**Assignment:** Leaving the pictures aside, return the listing exactly as it appears.

**Input records:**
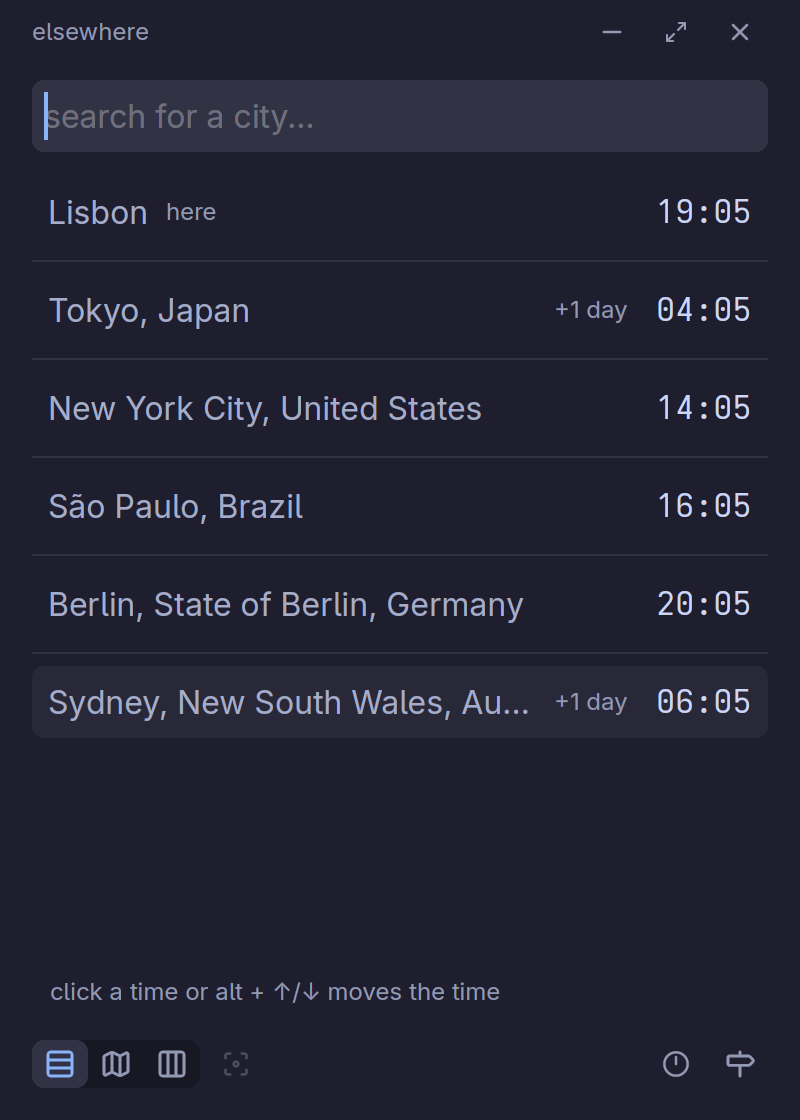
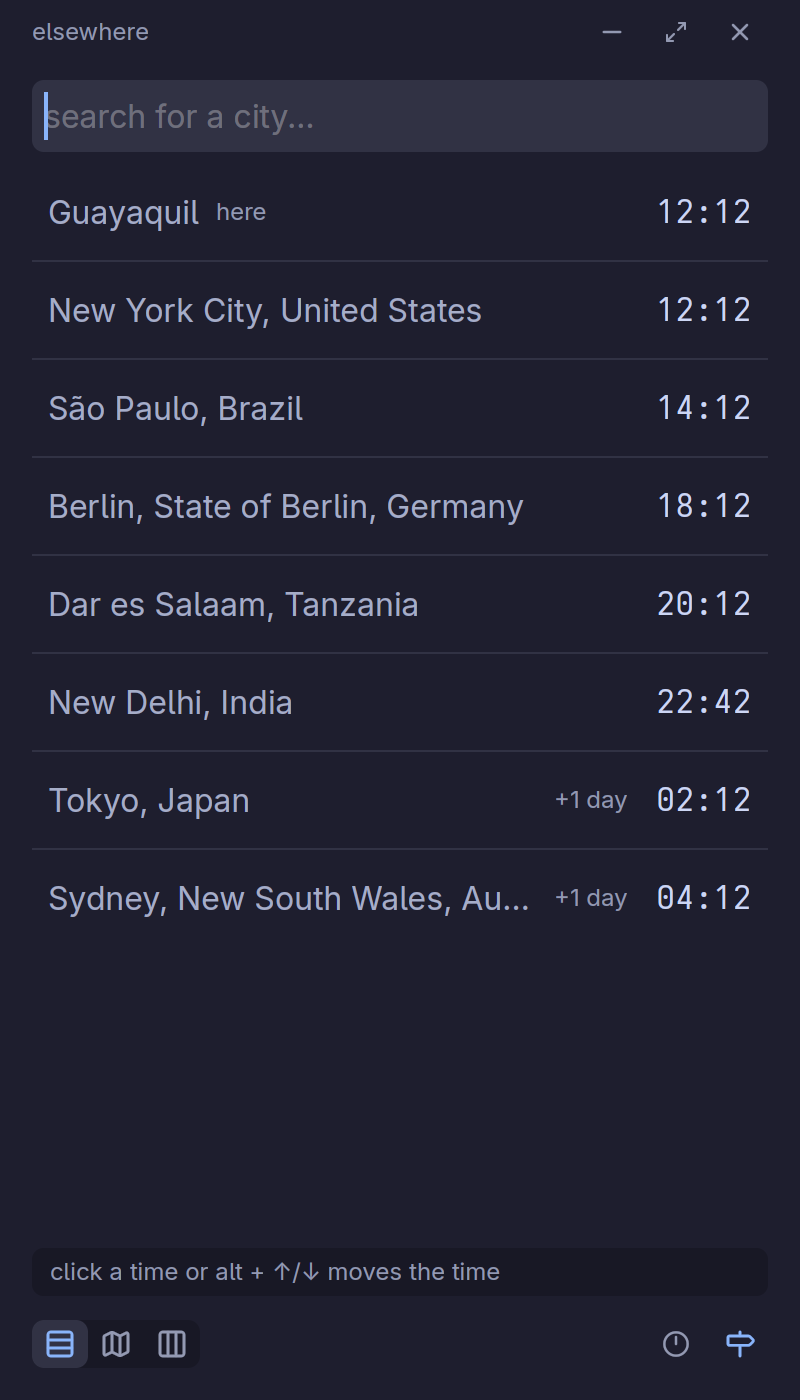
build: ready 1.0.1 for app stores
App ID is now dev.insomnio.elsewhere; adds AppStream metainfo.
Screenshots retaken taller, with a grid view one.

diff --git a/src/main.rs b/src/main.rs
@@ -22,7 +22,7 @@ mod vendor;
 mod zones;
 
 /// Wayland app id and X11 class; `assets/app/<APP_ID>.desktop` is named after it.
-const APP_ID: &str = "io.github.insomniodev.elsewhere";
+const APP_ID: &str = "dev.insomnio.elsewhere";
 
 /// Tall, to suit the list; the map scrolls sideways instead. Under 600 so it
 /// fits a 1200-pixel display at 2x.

**Your solution:**
build: ready 1.0.1 for app stores
App ID is now dev.insomnio.elsewhere; adds AppStream metainfo.
Screenshots retaken taller, with a grid view one.

diff --git a/src/main.rs b/src/main.rs
@@ -22,7 +22,7 @@ mod vendor;
 mod zones;
 
 /// Wayland app id and X11 class; `assets/app/<APP_ID>.desktop` is named after it.
-const APP_ID: &str = "io.github.insomniodev.elsewhere";
+const APP_ID: &str = "dev.insomnio.elsewhere";
 
 /// Tall, to suit the list; the map scrolls sideways instead. Under 600 so it
 /// fits a 1200-pixel display at 2x.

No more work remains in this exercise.